(Data extracted from a collection)
═══

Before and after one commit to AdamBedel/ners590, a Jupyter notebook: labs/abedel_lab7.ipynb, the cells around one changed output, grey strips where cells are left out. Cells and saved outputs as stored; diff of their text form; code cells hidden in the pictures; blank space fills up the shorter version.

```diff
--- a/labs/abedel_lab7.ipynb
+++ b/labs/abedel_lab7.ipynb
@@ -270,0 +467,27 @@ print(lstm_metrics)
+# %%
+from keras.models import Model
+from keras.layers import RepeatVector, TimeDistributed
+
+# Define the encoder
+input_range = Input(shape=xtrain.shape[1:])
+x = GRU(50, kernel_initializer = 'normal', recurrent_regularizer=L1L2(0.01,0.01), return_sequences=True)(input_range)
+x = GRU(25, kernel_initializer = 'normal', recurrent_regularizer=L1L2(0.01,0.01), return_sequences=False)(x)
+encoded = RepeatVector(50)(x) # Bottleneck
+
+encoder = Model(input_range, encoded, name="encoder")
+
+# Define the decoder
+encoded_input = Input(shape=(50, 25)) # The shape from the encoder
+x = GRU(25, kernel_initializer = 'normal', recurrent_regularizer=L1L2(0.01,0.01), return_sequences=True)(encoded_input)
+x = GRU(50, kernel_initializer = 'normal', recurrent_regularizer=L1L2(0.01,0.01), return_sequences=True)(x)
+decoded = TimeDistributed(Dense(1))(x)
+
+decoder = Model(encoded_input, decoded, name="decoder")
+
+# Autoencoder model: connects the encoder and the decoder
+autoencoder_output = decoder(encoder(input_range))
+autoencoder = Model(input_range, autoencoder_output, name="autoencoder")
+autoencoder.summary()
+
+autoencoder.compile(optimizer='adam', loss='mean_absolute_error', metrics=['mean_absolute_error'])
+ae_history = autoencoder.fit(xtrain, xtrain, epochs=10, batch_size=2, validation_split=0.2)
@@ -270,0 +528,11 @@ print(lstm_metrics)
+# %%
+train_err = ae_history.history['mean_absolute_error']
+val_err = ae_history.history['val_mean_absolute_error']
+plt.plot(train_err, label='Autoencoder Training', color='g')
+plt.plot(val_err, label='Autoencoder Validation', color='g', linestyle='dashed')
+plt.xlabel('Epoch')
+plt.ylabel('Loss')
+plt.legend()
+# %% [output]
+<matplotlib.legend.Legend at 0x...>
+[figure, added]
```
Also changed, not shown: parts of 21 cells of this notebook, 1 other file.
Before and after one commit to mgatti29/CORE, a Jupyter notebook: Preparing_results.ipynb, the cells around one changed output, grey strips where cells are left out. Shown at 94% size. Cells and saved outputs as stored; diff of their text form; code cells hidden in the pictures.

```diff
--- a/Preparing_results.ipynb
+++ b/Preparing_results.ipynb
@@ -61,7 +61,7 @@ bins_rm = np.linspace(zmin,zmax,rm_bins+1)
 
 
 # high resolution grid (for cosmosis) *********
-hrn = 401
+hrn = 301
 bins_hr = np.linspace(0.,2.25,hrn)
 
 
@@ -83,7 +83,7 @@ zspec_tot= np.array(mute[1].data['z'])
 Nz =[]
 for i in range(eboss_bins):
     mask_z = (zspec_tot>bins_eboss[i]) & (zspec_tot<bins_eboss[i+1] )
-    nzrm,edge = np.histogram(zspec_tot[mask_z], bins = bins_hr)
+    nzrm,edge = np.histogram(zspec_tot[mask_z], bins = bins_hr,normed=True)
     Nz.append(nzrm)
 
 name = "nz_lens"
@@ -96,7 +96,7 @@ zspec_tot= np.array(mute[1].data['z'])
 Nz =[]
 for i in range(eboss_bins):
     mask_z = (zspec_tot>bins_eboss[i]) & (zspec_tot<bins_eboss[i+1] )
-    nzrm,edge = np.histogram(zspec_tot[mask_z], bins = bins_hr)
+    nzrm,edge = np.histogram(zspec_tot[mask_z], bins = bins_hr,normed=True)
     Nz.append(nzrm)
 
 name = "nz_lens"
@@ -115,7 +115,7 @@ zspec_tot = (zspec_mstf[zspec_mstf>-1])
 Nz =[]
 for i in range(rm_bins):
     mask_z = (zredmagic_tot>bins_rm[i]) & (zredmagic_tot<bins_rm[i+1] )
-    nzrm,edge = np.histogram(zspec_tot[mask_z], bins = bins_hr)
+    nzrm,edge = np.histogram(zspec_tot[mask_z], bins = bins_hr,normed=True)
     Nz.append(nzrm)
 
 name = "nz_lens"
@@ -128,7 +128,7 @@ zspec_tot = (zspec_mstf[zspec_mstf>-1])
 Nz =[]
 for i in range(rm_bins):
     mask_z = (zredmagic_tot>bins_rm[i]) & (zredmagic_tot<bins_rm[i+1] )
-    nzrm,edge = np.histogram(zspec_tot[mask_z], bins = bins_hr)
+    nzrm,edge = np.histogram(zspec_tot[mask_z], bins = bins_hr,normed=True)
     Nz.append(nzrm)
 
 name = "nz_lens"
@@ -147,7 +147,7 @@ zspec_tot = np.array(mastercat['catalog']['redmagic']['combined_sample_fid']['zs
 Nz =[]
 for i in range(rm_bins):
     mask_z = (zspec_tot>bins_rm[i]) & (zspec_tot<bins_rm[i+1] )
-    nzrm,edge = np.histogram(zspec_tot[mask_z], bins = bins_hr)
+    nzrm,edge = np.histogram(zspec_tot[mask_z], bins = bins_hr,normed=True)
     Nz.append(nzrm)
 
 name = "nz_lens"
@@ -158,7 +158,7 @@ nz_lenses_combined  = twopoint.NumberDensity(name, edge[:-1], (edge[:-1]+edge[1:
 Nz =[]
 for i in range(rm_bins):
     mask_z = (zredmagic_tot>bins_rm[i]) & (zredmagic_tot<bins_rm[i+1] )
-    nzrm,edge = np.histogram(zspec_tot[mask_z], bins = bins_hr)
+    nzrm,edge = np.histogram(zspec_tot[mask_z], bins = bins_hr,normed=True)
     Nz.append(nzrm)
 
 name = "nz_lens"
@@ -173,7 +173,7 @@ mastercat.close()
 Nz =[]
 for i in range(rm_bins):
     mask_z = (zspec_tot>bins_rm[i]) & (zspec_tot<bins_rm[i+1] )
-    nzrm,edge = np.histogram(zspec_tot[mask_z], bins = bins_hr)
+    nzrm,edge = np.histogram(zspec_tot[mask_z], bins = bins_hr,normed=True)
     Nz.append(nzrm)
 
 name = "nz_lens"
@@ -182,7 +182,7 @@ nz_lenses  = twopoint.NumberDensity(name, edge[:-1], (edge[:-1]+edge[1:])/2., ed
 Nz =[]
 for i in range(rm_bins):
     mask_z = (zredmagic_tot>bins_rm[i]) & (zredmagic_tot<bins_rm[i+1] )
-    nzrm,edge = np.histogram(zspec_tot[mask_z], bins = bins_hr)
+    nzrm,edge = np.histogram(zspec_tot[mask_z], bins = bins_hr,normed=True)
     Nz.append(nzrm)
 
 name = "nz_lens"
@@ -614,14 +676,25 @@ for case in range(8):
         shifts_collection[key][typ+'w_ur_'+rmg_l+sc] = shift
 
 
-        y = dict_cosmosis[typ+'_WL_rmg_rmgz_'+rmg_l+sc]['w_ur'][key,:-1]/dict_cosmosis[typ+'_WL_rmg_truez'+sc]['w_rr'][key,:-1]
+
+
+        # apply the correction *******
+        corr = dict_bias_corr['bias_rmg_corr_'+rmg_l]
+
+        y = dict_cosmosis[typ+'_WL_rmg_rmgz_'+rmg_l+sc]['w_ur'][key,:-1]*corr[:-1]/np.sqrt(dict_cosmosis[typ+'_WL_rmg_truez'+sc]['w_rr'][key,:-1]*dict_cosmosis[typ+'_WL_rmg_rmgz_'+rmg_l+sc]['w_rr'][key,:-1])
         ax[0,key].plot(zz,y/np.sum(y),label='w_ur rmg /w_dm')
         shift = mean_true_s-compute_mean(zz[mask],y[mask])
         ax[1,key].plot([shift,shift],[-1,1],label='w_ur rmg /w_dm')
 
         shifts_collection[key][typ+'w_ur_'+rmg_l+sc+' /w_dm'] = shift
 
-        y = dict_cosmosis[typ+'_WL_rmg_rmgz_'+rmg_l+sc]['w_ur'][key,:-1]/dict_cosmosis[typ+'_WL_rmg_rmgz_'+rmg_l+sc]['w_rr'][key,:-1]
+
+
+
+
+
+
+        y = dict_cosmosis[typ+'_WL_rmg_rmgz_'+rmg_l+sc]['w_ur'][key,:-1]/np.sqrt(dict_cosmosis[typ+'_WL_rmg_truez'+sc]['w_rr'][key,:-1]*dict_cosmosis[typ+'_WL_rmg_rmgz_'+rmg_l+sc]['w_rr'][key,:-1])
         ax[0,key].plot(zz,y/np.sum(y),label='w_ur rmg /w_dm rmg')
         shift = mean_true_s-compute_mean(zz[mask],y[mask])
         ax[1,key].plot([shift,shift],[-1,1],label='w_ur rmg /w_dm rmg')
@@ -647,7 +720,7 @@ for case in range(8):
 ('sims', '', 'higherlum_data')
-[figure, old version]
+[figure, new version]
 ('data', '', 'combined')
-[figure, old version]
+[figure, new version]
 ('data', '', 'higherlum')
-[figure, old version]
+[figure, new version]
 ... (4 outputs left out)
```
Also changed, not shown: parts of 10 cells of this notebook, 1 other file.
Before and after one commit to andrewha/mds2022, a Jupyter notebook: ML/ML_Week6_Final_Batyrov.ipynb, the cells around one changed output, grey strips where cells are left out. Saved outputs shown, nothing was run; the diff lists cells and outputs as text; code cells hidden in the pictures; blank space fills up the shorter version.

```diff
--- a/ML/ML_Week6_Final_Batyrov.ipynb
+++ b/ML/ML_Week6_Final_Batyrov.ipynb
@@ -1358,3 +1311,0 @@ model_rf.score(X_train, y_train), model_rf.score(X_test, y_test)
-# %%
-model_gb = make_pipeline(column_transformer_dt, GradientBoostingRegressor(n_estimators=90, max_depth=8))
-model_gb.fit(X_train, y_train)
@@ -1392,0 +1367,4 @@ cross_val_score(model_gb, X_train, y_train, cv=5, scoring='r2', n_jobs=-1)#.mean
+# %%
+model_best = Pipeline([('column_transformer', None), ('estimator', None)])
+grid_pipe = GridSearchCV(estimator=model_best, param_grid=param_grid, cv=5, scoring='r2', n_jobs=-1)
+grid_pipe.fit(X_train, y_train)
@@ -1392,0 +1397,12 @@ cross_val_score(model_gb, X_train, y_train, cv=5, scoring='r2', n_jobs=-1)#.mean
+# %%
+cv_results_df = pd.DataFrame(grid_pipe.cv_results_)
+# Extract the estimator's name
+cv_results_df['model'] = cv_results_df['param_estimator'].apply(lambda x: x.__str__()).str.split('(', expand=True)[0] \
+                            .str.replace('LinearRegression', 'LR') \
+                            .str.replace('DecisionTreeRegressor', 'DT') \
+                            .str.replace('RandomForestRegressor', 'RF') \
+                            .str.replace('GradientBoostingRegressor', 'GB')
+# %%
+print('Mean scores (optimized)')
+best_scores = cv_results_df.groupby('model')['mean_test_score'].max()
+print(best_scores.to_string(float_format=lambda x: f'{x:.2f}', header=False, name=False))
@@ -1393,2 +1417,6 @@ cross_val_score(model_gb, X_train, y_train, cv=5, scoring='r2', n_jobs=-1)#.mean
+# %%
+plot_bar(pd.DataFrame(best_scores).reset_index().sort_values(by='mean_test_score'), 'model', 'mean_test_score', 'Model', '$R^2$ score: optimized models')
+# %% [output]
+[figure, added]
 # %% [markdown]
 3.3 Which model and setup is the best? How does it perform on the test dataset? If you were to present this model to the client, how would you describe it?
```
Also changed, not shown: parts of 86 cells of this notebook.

═══

§ Task prompt
Pull out every line of the records that includes the string "shift".

§ Output below
         shifts_collection[key][typ+'w_ur_'+rmg_l+sc] = shift
         shift = mean_true_s-compute_mean(zz[mask],y[mask])
         ax[1,key].plot([shift,shift],[-1,1],label='w_ur rmg /w_dm')
         shifts_collection[key][typ+'w_ur_'+rmg_l+sc+' /w_dm'] = shift
         shift = mean_true_s-compute_mean(zz[mask],y[mask])
         ax[1,key].plot([shift,shift],[-1,1],label='w_ur rmg /w_dm rmg')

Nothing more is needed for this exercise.